First released in 1805, Pernod was the first absinthe produced in France. It was the most popular brand of absinthe throughout the 19th century, but was banned (along with all other absinthes) in 1915, after the spirit was accused of having psychoactive affects.
The recipe actually dates back to the 1790s, when a Dr. Pierre Ordinaire created a distilled medicine in Switzerland. The recipe came to Henri Louis Pernod after a business deal, and he established his own distillery in France. It would change drinking in France forever, with the town of Pontarlier in the country’s east transformed from a small town for mountain crossings, to a city of 28 different distilleries.
Pernod is produced at the Caves Byrrh distillery, which also makes the famous Byrrh liqueur, and continues to use wormwood from the Pontarlier region. After the ban on absinthe was lifted in the early 2000’s, Pernod released a bottling which was said to be very close to the pastis liqueur they were already making. The formula has been revised in recent years.
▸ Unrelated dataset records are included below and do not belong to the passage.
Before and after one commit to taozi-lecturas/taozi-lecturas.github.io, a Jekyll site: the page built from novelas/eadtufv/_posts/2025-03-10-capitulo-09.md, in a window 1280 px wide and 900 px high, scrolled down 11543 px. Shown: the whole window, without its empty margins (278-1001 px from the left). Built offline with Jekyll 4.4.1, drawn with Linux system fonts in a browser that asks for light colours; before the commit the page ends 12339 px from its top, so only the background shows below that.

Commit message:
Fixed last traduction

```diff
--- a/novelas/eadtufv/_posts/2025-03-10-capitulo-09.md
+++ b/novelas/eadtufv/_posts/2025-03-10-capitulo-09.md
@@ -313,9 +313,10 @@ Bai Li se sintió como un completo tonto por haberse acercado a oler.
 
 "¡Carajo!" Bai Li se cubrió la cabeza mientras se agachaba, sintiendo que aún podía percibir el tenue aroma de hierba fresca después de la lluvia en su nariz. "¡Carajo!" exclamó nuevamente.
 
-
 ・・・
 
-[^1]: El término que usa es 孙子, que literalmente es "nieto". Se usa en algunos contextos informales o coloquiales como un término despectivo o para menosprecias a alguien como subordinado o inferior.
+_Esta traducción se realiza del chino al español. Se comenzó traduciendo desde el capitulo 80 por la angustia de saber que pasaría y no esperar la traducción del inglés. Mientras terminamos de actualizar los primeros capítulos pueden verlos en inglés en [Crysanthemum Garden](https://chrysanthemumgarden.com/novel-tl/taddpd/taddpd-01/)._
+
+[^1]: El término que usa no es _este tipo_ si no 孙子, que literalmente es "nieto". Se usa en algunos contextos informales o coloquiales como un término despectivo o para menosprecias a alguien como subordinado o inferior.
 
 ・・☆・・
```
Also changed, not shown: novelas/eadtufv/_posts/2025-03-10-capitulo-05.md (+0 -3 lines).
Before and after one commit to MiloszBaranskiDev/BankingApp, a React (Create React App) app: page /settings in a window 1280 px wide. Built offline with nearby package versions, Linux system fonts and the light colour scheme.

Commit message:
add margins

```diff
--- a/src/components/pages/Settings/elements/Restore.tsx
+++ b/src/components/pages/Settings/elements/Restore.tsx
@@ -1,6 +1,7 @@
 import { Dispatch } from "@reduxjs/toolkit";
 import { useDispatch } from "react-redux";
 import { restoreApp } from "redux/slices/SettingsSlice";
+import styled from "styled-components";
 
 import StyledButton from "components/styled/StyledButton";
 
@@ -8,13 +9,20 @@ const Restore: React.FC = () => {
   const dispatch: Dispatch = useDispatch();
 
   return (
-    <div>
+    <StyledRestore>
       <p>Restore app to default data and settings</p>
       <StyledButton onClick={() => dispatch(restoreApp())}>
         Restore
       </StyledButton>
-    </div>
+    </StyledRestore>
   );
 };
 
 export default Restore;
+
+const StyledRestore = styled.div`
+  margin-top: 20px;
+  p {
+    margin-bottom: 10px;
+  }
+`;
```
The absinthe itself offers a floral liquorice note, with flavours of violet, rose, and honeysuckle accompanied by star anise, black liquorice, coriander, fennel and other grassy herbs. Overall it is a fresh and slightly drying palate.
Pernod has a pale green hue which louches pleasantly when cold water is added. Bottled at 68% ABV, this is an old-school, powerful absinthe.
One of the classics, a must-try for any absinthe fan.